Ah, Rio! Where Amazon is just a river! Sunny skies, beautiful beaches, the spirit of Carnivale and a chance to rub elbows with the rogue traders who got away!
It wasn't too long ago -- Jan. 13, 1999, in fact -- that a massive devaluation of the Brazilian real (BRL) threatened to snowball into the third leg of the global currency crisis. The logic seemed impeccable: What had started in South Asia in 1997 and spread to Russia in 1998 would end in Latin America in 1999. Unlike South Asia and Russia, however, Brazil mattered by its sheer size: It is the world's eighth-largest economy and a major trading partner of the U.S.
But currency problems and sagging commodity prices obscure unusual strength, and even some value, in the major Brazilian equities that are being driven by the expected growth of the Internet.
It's difficult to consider Brazil in such a light.
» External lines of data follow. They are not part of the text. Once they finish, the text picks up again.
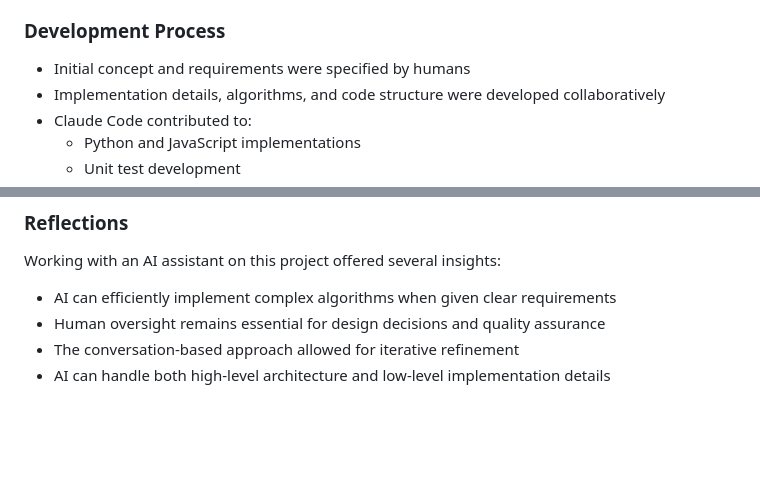
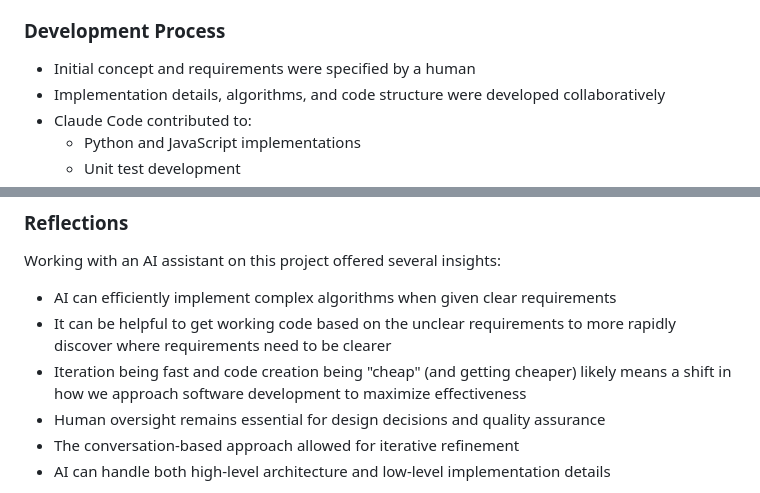
Before and after one commit to xythian/ipv6poetry, a Markdown page: README.md, 2 parts joined by grey strips. Rendered like a GitHub page; blank space fills up the shorter version.

Commit message:
Revise notes about AI tool use.

```diff
--- a/README.md
+++ b/README.md
@@ -112,7 +112,7 @@ This project explores the collaboration between human developers and AI assistan
 
 ### Development Process
 
-- Initial concept and requirements were specified by humans
+- Initial concept and requirements were specified by a human
 - Implementation details, algorithms, and code structure were developed collaboratively
 - Claude Code contributed to:
   - Python and JavaScript implementations
@@ -126,6 +126,8 @@ This experiment demonstrates how AI can enhance developer productivity while pre
 
 Working with an AI assistant on this project offered several insights:
 - AI can efficiently implement complex algorithms when given clear requirements
+- It can be helpful to get working code based on the unclear requirements to more rapidly discover where requirements need to be clearer
+- Iteration being fast and code creation being "cheap" (and getting cheaper) likely means a shift in how we approach software development to maximize effectiveness
 - Human oversight remains essential for design decisions and quality assurance
 - The conversation-based approach allowed for iterative refinement
 - AI can handle both high-level architecture and low-level implementation details
```
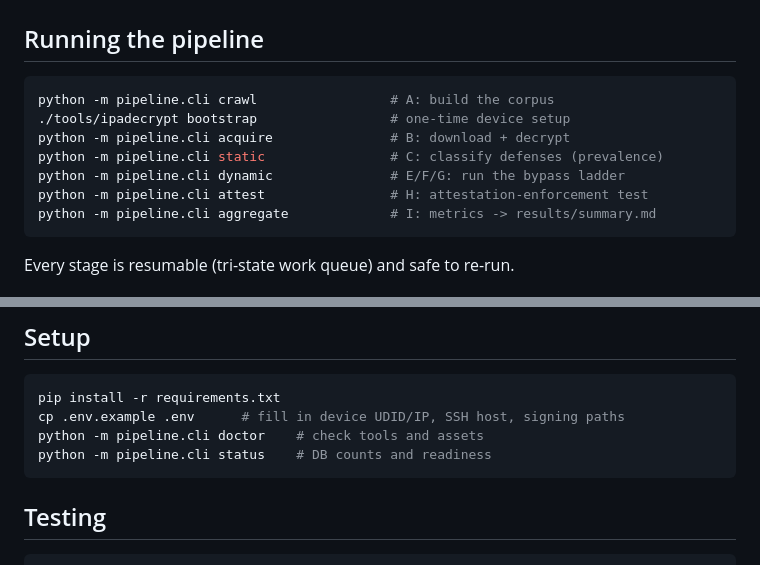
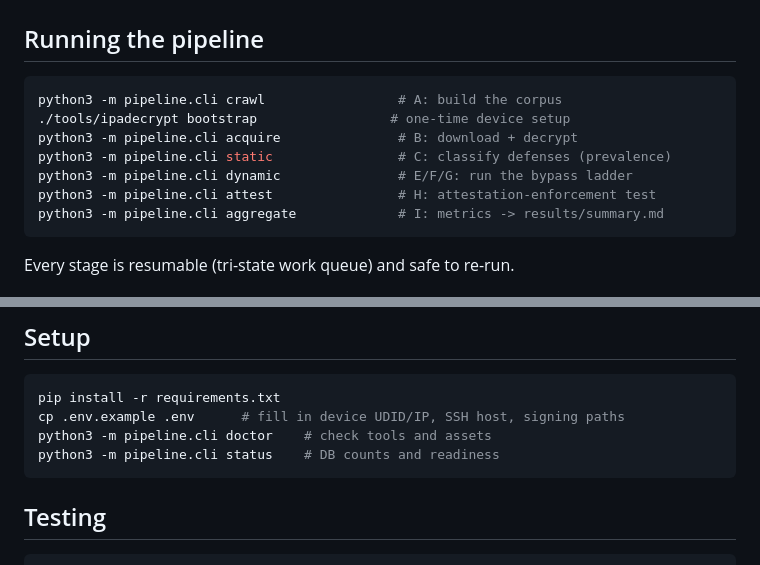
Before and after one commit to AmirhosseinKhanlari/Havva, a Markdown page: README.md, 2 parts joined by grey strips. GitHub-like rendering.

Commit message:
Docs: use python3 in all command examples
Co-Authored-By: Claude Opus 4.8 <noreply@anthropic.com>

````diff
--- a/README.md
+++ b/README.md
@@ -48,13 +48,13 @@ tools/              # prebuilt ipadecrypt (gitignored)
 ## Running the pipeline
 
 ```bash
-python -m pipeline.cli crawl                 # A: build the corpus
+python3 -m pipeline.cli crawl                 # A: build the corpus
 ./tools/ipadecrypt bootstrap                 # one-time device setup
-python -m pipeline.cli acquire               # B: download + decrypt
-python -m pipeline.cli static                # C: classify defenses (prevalence)
-python -m pipeline.cli dynamic               # E/F/G: run the bypass ladder
-python -m pipeline.cli attest                # H: attestation-enforcement test
-python -m pipeline.cli aggregate             # I: metrics -> results/summary.md
+python3 -m pipeline.cli acquire               # B: download + decrypt
+python3 -m pipeline.cli static                # C: classify defenses (prevalence)
+python3 -m pipeline.cli dynamic               # E/F/G: run the bypass ladder
+python3 -m pipeline.cli attest                # H: attestation-enforcement test
+python3 -m pipeline.cli aggregate             # I: metrics -> results/summary.md
 ```
 
 Every stage is resumable (tri-state work queue) and safe to re-run.
@@ -71,8 +71,8 @@ anti-debug, csops signature flags), never enforced App Attest.
 ```bash
 pip install -r requirements.txt
 cp .env.example .env      # fill in device UDID/IP, SSH host, signing paths
-python -m pipeline.cli doctor    # check tools and assets
-python -m pipeline.cli status    # DB counts and readiness
+python3 -m pipeline.cli doctor    # check tools and assets
+python3 -m pipeline.cli status    # DB counts and readiness
 ```
 
 ## Testing
````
Its status as a major player in such diverse commodity markets as soybeans (S), sugar (SB), orange juice (JO) and, of course, coffee (KC), led to severe disruption as the cash-strapped country exported everything it could. Just as the previous crises had done, Brazil's troubles led to lower import costs for U.S. consumers, particularly in the volatile food sector.
Community Deflation From Brazil
The inverted chart of the BRL helps highlight the extent of the currency's catastrophic break following a long period of planned devaluation. The government had operated on the premise that a controlled weakening of the currency would allow for greater certainty in planning for multinationals and locals alike. The chart speaks to the policy's success, and underscores yet again how badly broken the world's currency markets are.
Getting Real: A Crisis Contained
Internet stocks in emerging markets are not suitable for widows and orphans. Brazil's social contract allows for periods of runaway inflation and financial calamities that affect the masses more than the elites. As a result, it is always too soon to call a permanent turnaround in Latin America's largest economy. A bet is offered to one and all: Come back in a hundred years, and we'll still be calling Brazil an emerging market.
But it is clear Brazil not only managed to fend off a disaster in 1999, it has been a pretty rewarding place to invest ever since. The
, Brazil's stock index, has been on a tear since the late summer of 1999 that would do the
proud. In dollar-adjusted terms, it is up more than 7% so far in 2000. As they would say in Brazil if they spoke Spanish instead of Portuguese,
The answer, in one word, is
, the Brazilian telecommunications giant. The Bovespa is an index of 44 stocks and has a 7.453% weighting in Telebras common and a whopping 36.546% weighting in Telebras preferred.
, the state oil company, accounts for another 10%.
Telebras is only one of the stocks in the Brazilian Internet surge.
, the country's largest cable TV operator, is up over 1,400% in the past year on speculation that its fat pipes will become the Web transmission medium of choice. Other Brazilian telecoms include
Tele Centro Sul Participa
, a unit of
The Internet-related rally in Brazil is more speculative than comparable rallies elsewhere given that these companies still earn far more from voice traffic than from Web traffic: Tele Centro Sul Participa's only got 4.7% of its total revenue from data transmission during 1999.
What, say you, have fundamentals ever done for technology investors? The name of the game in Sao Paulo is the same as in New York, and that is momentum. And, let's not forget portfolio diversification, which may consist of adding a few Brazilian Internet stocks to your portfolio of other Internet stocks.
Sure, you'll have currency risk, but one interesting side effect of the January 1999 devaluation is that a similar earthquake is unlikely for a while. Since the cost of hedging the real is high -- the benchmark interest rate is 19% -- selling it forward to hedge your portfolio is probably more trouble than it is worth.
If we compare the daily returns of the Bovespa in U.S. dollar terms to those of the Nasdaq 100, we find adding Brazilian stocks to your U.S. portfolio will reduce both your risk and return modestly. The correlation is positive and weak (r2 = .173 for you statistics buffs).
The Bovespa is cheap compared to the Nasdaq 100. At the time of this writing, the P/E ratio for the Bovespa is a modest 20.82, with a dividend yield of 3.05%. The comparable figures for the
are 140.97 and 0.03%, respectively.
The decision of which investment is riskier will be left to you.
Howard L. Simons is a professor of finance at the Illinois Institute of Technology, a trading consultant and the author of The Dynamic Option Selection System (John Wiley & Sons, 1999). Under no circumstances does the information in this column represent a recommendation to buy or sell securities. While Simons cannot provide investment advice or recommendations, he invites your feedback at